By JUSTIN REESE – When done properly, a horror movie can be one of the most invigorating, exhilarating, and thrilling experiences one can have. Unfortunately, most audience members have seen the same horror movie cliches over and over again, making these “thrilling movies” not so thrilling.
From classic thrillers such as Scream, The Ring, and The Shining, all the way to the recently produced horror movies like IT, all include these stale cliches. Whether it be the mundane splitting of the group or the infamous car stalling, all of these and more are horror movie cliches to look out for during the next trip to the movie theater.
The most common of cliches being the very predictable, splitting up the group. This is the common Scooby-Doo type cliche. The group is completely unharmed but someone had the great idea to split up the group because obviously, pairs of people are much stronger than a large group of people. Sophomore Tyler Pruitt thinks, “It shows a lack of creativity in writing. Writers should really push the limits of premise and conflict to find something that fits our generation now, not the 70’s.”
Perfect, the protagonists have finally made it to the car and are ready to get away from the scary murderer. Time to drive away, right? Oh wait, the car battery is dead, the tires are slashed, the brakes have been cut, and the car is out of gas. When hasn’t this corny cliché been used? This cliche isn’t exclusively used in horror movies, it’s also used in many genres such as comedy.
Apparently, technology isn’t as great as it was thought to be. Of all times for a car to break down, being chased down by a murderer isn’t the most ideal position. Freshman Hannah Reilly thinks this ruins the movie saying, “The car stalling is overused and it doesn’t provide any suspense because most people can already predict what can happen from seeing other movies.”
Those who have watched any horror movie have witnessed a protagonist walk into the room everyone knows not to go in. The dramatic irony of these situations is just plain old and unoriginal. Freshman Kaitlyn Marshall states, “That it is overused, but it honestly depends on how the plot of the film is conducted and interpreted. If it’s a well-made film and the cliche is done tastefully, then I think it’s okay.”
It is commonly seen that horror movies are chock-full of corny, overused, unoriginal, and mundane cliches that, for some students, can ruin a film.

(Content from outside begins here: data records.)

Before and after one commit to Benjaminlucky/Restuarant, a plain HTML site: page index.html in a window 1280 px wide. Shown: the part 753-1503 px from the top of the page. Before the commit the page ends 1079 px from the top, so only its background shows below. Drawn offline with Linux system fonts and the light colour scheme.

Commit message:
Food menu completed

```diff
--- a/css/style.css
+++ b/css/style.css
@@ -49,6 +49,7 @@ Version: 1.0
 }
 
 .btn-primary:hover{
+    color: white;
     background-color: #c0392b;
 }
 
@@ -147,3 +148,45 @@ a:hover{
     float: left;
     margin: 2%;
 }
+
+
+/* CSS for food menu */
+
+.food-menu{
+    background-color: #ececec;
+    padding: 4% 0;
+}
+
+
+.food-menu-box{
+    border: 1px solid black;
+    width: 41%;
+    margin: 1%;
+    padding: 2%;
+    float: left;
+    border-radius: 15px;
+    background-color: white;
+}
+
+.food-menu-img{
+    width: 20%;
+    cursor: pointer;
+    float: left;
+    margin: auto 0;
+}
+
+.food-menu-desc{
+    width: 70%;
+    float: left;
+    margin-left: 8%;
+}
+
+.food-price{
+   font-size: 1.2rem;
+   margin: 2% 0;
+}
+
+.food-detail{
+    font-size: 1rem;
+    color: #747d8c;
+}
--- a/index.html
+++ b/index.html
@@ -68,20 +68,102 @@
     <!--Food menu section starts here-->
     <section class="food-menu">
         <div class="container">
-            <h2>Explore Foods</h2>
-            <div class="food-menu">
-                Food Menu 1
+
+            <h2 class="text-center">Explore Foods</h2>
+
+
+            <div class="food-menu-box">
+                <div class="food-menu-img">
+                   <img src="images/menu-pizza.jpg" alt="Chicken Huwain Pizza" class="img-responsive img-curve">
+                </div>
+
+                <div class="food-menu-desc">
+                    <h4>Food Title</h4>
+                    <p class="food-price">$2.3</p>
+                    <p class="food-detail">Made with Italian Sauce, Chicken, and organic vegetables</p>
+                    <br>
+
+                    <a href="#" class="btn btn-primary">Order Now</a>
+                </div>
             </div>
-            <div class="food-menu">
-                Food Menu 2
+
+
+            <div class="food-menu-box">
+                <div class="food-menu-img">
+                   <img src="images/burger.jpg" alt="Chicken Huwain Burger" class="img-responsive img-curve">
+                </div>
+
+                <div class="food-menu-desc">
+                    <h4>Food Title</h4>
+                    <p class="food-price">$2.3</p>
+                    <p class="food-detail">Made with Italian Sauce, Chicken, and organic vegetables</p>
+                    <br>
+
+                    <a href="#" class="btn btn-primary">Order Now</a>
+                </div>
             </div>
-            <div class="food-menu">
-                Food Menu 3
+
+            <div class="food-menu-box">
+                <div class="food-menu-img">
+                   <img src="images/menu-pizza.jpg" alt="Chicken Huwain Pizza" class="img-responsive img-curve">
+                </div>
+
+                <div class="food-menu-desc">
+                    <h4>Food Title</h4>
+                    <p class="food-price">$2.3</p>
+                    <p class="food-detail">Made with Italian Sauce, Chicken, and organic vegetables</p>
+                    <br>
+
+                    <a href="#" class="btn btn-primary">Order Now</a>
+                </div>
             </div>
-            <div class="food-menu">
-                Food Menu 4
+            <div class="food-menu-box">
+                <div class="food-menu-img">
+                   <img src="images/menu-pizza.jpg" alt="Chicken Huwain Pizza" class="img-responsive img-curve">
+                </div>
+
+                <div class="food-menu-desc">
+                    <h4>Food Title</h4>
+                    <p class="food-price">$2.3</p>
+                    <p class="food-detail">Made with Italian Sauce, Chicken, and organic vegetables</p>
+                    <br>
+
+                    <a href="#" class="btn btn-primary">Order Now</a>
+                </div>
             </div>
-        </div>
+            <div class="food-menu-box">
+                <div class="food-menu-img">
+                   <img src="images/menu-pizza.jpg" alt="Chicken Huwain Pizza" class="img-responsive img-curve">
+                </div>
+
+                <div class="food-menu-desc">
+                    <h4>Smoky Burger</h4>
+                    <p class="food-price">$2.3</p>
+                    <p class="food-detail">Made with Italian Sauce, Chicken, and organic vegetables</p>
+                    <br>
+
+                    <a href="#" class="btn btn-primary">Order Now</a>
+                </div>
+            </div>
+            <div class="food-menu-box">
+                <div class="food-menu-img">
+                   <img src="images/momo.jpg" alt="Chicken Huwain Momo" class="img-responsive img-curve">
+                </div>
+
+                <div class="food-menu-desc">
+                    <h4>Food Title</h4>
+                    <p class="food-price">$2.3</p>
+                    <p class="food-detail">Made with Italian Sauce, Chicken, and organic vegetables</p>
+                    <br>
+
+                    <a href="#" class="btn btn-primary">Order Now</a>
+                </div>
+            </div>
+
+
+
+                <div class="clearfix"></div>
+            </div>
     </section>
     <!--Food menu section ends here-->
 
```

Even though these cliches may be predictable, they don’t completely ruin these movies and a good horror flick can still make for a great Halloween experience.
[Photo by Justin Reese]
Photo Caption: “Junior Marie Marcoline gets into the spirit of Halloween while watching Stephen King’s IT.”